Address: 11 North Road, Cowies Hill Park, Pinetown | Tel: 031 702 0449 | Fax: 086 605 2670

Protection of Personal Information Act Examined

Protection of Personal information Act having been promulgated in November 2013, various questions have been raised by employers regarding their rights to question or obtain information from employees. One of the questions regularly dealt with, is whether the employer is entitled to question employees about medical conditions listed on medical certificates when they have been booked off work. The question may arise where, for example, an employer is concerned that a medical condition may be hazardous to other employees if they are exposed to the affected employee.

Protection of Personal Information Act and medical certificates

So, does the Protection of Personal information Act prevent the employer from acquiring this information?
The question at hand is in fact not one related to Protection of Personal information Act at all, as POPI is focused more on how information is dealt with once it is obtained, rather than what information may be asked of an employee.
The main contention here is one arising from section 23 of the Basic Conditions of Employment Act. The section provides as follows:

23. Proof of Incapacity
(1) An employer is not required to pay an employee in terms of section 22 if the employee has been absent from work for more than two consecutive days or on more than two occasions during an eight-week period and, on request of the employer, does not produce a medical certificate stating that the employee was unable to work for the duration of the employee’s absence on account of sickness or injury.
(2) The medical certificate must be issued and signed by a medical practitioner or any other person who is certified to diagnose and treat patients and who is registered with a professional council established by an Act of Parliament.
This section in no manner imposes an obligation on the employee to disclose the exact nature of their illness; the only requirement is that a qualified medical practitioner confirm that they were unable to render service on the day in question due to injury or illness, whatever the condition may be. To impose a more stringent obligation on the employee is less favourable to the employee than the provisions of the Act, and can therefore not be enforceable.
Such an obligation may further infringe on the employee’s constitutional right to privacy as well as medical privilege. The principle is that an employee need not disclose medical facts to the employer unless it will directly impact on its operations.

This view point is further supported by section 7 of the Employment Equity Act dealing with medical testing.
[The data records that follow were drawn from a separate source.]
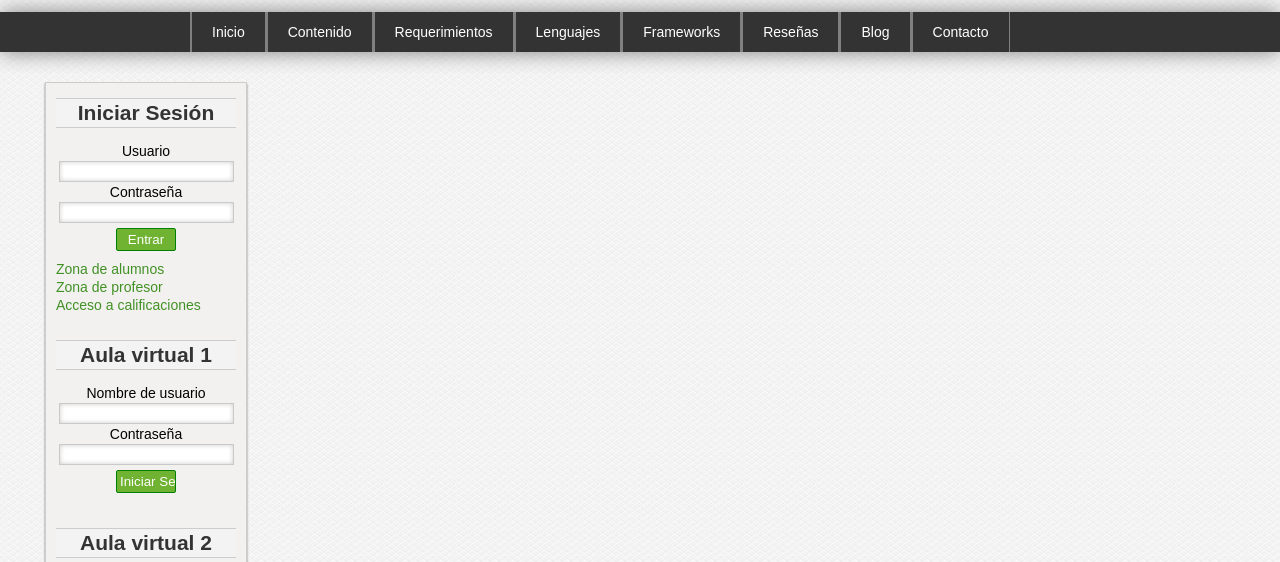
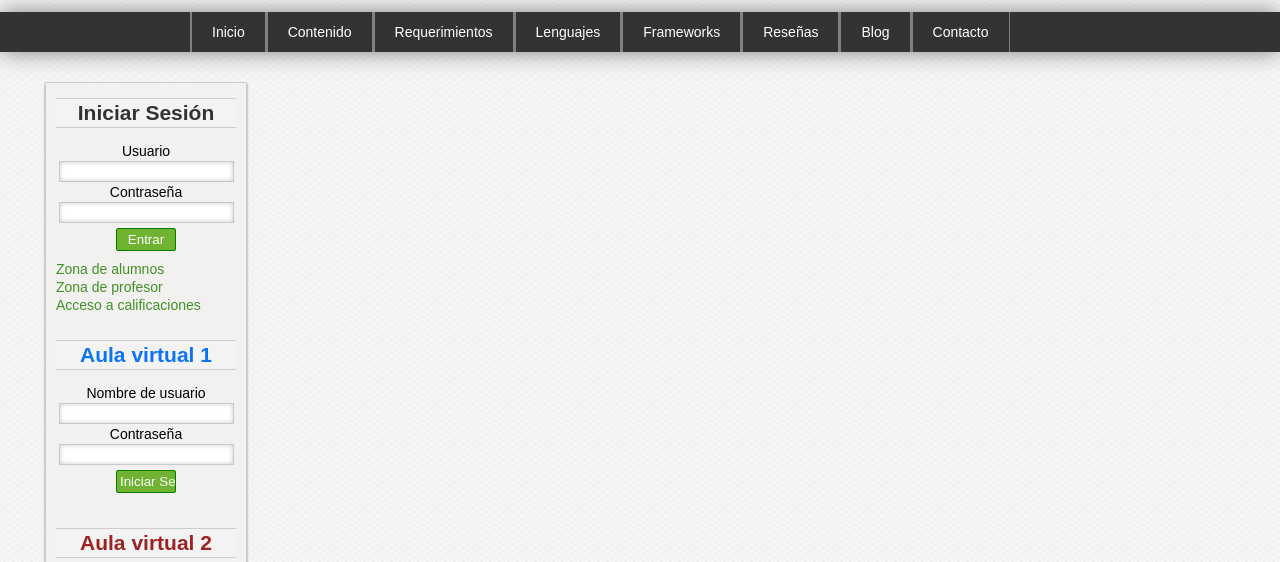
Before and after one commit to Piratadelrock/MasterCss, a plain HTML site: page maquetacion-1/index.html in a window 1280 px wide. Shown: the part 238-800 px from the top of the page. Drawn offline with Linux system fonts and the light colour scheme.

Commit message:
agregando aside modificaciones

```diff
--- a/maquetacion-1/css/style.css
+++ b/maquetacion-1/css/style.css
@@ -26,6 +26,12 @@ a{
 }
 a:hover{
     color: #284616;
+}
+.red{
+    color: #9b2422 !important;
+}
+.blue{
+    color: #0c73f2 !important;
 }
 
 /* FORMULARIOS */
--- a/maquetacion-1/index.html
+++ b/maquetacion-1/index.html
@@ -95,7 +95,7 @@
                 </div>
 
                 <div class="widget" id="login">
-                    <h2>Aula virtual 1</h2>
+                    <h2 class="blue">Aula virtual 1</h2>
                     <form action="">
                         <label for="">Nombre de usuario</label>
                         <input type="text" name="">
@@ -107,7 +107,7 @@
                     </form>
                 </div>
                 <div class="widget" id="login">
-                    <h2>Aula virtual 2</h2>
+                    <h2 class="red">Aula virtual 2</h2>
                     <form action="">
                         <label for="">Nombre de usuario</label>
                         <input type="text" name="">
```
The provision stipulates that:
1. Medical testing of an employee is prohibited, unless-
(a) Legislation permits or requires testing; or
(b) It is justifiable in the light of medical facts, employment conditions, social policy, the fair distribution of employee benefits or the inherent requirements of a job.
Where an employer so wishes to have an employee tested, they would bear the onus of proving one of the above mentioned grounds to justify why the tests are required.

Protection of Personal Information Act Employment Equity Deadline 2015
This does not mean that a medical certificate with a vague reference to an unidentified medical condition is beyond question. The employer is entitled to investigate the legitimacy of the medical certificate by contacting the relevant physician, who can then be asked to confirm the employee’s incapacity for the relevant days. Where there is doubt a second opinion may be requested.
Finally, the employer would be unable to support the argument that they need to know what the medical condition of the employee is to ascertain whether it would affect other employees.

The fact that a doctor only incapacitates the employee for a certain period of time asserts that the employee is no danger to public thereafter.

Where it would be unsafe for the employee to resume work, the medical practitioner would not sign them off as fit for duty. Where the employee suffers from a dangerous, communicable disease, the medical practitioner would further be obliged to inform all parties that the employee might have come in contact with during the infectious period to prevent further spreading of the disease and to afford treatment to affected individuals. Companies are therefore safeguarded against situations where ill employees may cause epidemics.

2 Comments

  1. MJ Fick on March 10, 2016 at 8:30 am

    Thank you for the very clear explanation Shirley. I fully agree with you that this question does not relate to the Protection of Personal Information (PoPI) Act directly. Taking it a bit further though, the storage of medical information, in this case the doctor’s certificate, falls under the PoPI act which deems medical information as “special” personal information. Employees should take extra care to protect access to this information and to use it only for the purpose it was intended to. The privacy of the employee should be guarded safely.



    • Shirley Combe on August 22, 2016 at 9:18 am

      Thank you for the response